There’s something about allowing our mind to connect the dots in the music that we don’t want to do. We don’t want to imagine our own images and story for the music that is playing; we want it to be told to us. I’m not saying that there’s anything wrong with lyrical music or film scores; I definitely listen to them more than classical music. But I am saying that there’s a lack of a desire to listen to instrumental music. In this world where we idolize those who can sing, we don’t have enough respect for those who create, conduct, or perform purely instrumental music. Either people weren’t raised on it or they say it bores them and puts them to sleep. But instrumental music, if you’re really listening to it, makes you think and can expand your mind. It forces you to listen to it over and over again so that you can hear each theme and every new emotion and form a complete story or image of your own to match the music. It can calm your nerves and dissipate your stress.

You don’t have to give up vocal music to appreciate instrumental music. But the next time you’re sitting in traffic or needing to unwind a little, try listening to instrumental music. Instead of lulling you to sleep, it could help you focus better than vocal music does, if you let it. If you have a favorite film composer, listen to his music for a film that you haven’t seen and see if you appreciate it as much. I love popular vocal music as well as the next person, but I’ve made a conscious effort to listen to more instrumental music, and my appreciation for it has grown. Not only that, but I’ve found myself less stressed about life in general. My generation assumes that they can’t like instrumental music because it’s not fun or popular, but they are also always busy, expecting every new technology to make their lives easier when it only makes it more stress-filled. If they put the effort in to understand instrumental music, they would discover just the opposite of their expectations and might even be able to relax. Then maybe one day we could sell out a concert hall for a symphony performance and have it filled with people a variety of ages.

  • Musician

    I totally agree with you.

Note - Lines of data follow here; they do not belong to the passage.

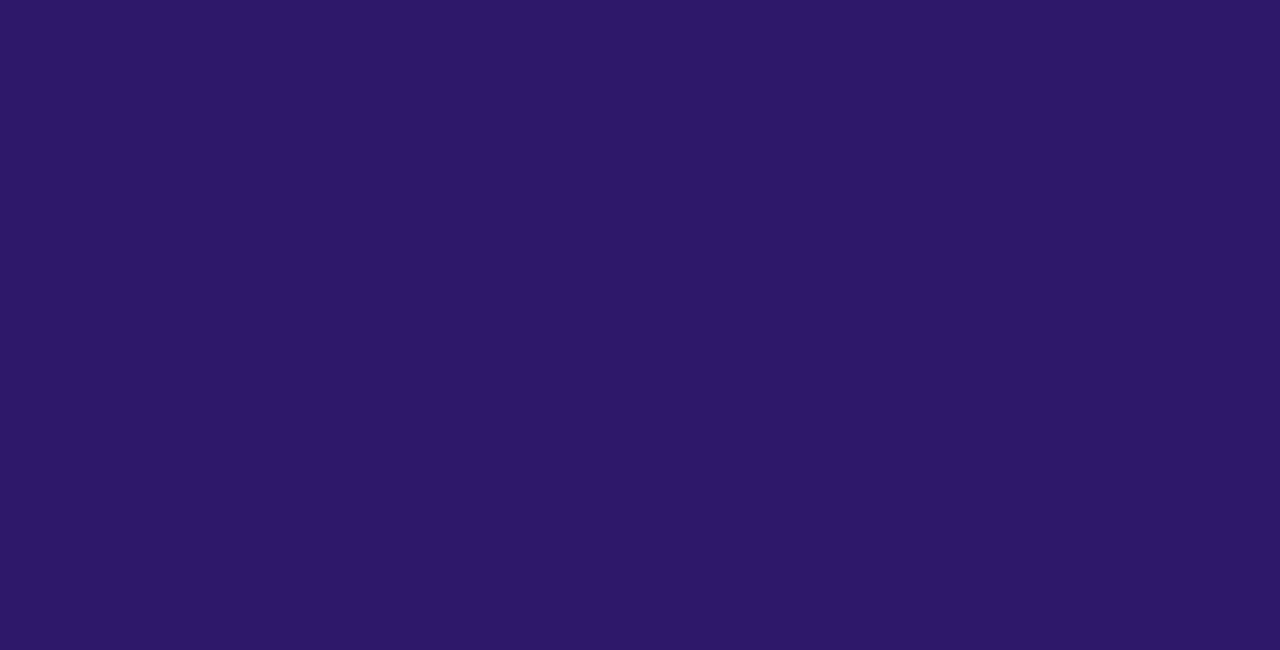
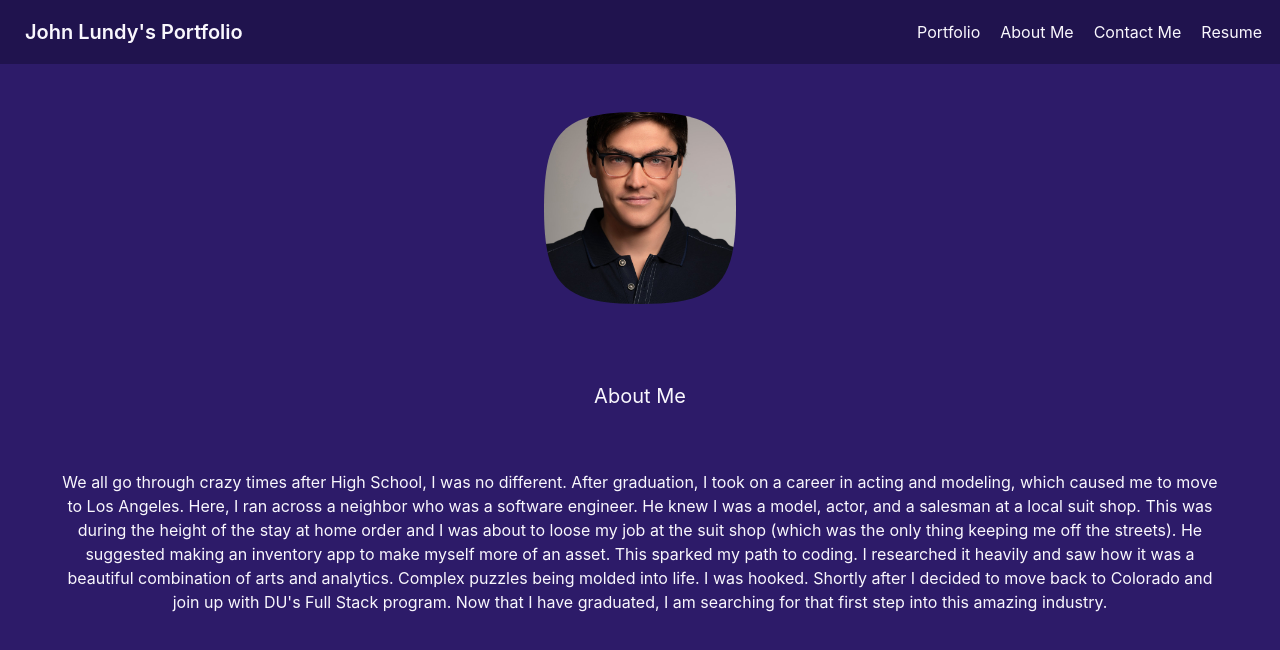
Before and after one commit to johnlundy94/portfolio, a React (Create React App) app: page /about-me in a window 1280 px wide. Before the commit this address had no page. Shown: the top 650 px of the page. Built offline with nearby package versions, Linux system fonts and the light colour scheme.

Commit message:
Completed about me page

```diff
--- a/src/App.js
+++ b/src/App.js
@@ -4,6 +4,7 @@ import "./App.css";
 import NavBar from "./pages/NavBar/NavBar";
 import Portfolio from "./pages/Portfolio/Portfolio";
 import Home from "./pages/Home/Home";
+import AboutMe from "./pages/AboutMe/AboutMe";
 
 function App() {
   return (
@@ -11,8 +12,8 @@ function App() {
       <Routes>
         <Route path="/" element={<NavBar />}>
           <Route path="/" element={<Home />} />
-
           <Route path="/portfolio" element={<Portfolio />} />
+          <Route path="/about-me" element={<AboutMe />} />
         </Route>
       </Routes>
     </Router>
--- /dev/null
+++ b/src/pages/AboutMe/AboutMe.css
@@ -0,0 +1,3 @@
+.headshot {
+  text-align: center;
+}
--- /dev/null
+++ b/src/pages/AboutMe/AboutMe.jsx
@@ -0,0 +1,29 @@
+import Headshot from "../../assets/images/Headshot.jpg";
+import "./AboutMe.css";
+
+export default function AboutMe() {
+  return (
+    <div>
+      <div className="flex justify-center ">
+        <img class="mask mask-squircle w-48 headshot" src={Headshot} />
+      </div>
+
+      <h1 className="intro-heading normal-case text-xl">About Me</h1>
+      <p className="intro-paragraph">
+        We all go through crazy times after High School, I was no different.
+        After graduation, I took on a career in acting and modeling, which
+        caused me to move to Los Angeles. Here, I ran across a neighbor who was
+        a software engineer. He knew I was a model, actor, and a salesman at a
+        local suit shop. This was during the height of the stay at home order
+        and I was about to loose my job at the suit shop (which was the only
+        thing keeping me off the streets). He suggested making an inventory app
+        to make myself more of an asset. This sparked my path to coding. I
+        researched it heavily and saw how it was a beautiful combination of arts
+        and analytics. Complex puzzles being molded into life. I was hooked.
+        Shortly after I decided to move back to Colorado and join up with DU's
+        Full Stack program. Now that I have graduated, I am searching for that
+        first step into this amazing industry.
+      </p>
+    </div>
+  );
+}
```
Also changed, not shown: src/assets/images/Headshot.jpg.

The majority of people only like vocal pop music because they don’t have the sense of music, or talent in music. They truly believe that they love music but actually they are not. They actually only love their idol singer, their idol’s voice, their idol’s beauty, the way their idols dance along. they solely want entertainment, not music.
    TV and radio medias always want to deceive you that you love and know music, so that they have more listeners. But in fact, they know you are not. They know you don’t enjoy any instrumental music. Otherwise, why are there only singing contest shows be broadcasted in the TV? Why not they broadcast piano contest or violin contest? Because they know very less people like these. Because the medias know that their so-called ‘music lovers’ don’t enjoy these, and will bored them to sleep.

  • Meg Baker

    I appreciate this blog – it’s thought-provoking. It makes me reflect on expectations, entitlement, and entertainment. I think maybe 21st century young people expect, and feel they are entitled, to be entertained by music, not necessarily engaged in a heart, mind, and soul experience with music itself – sans the lyrics.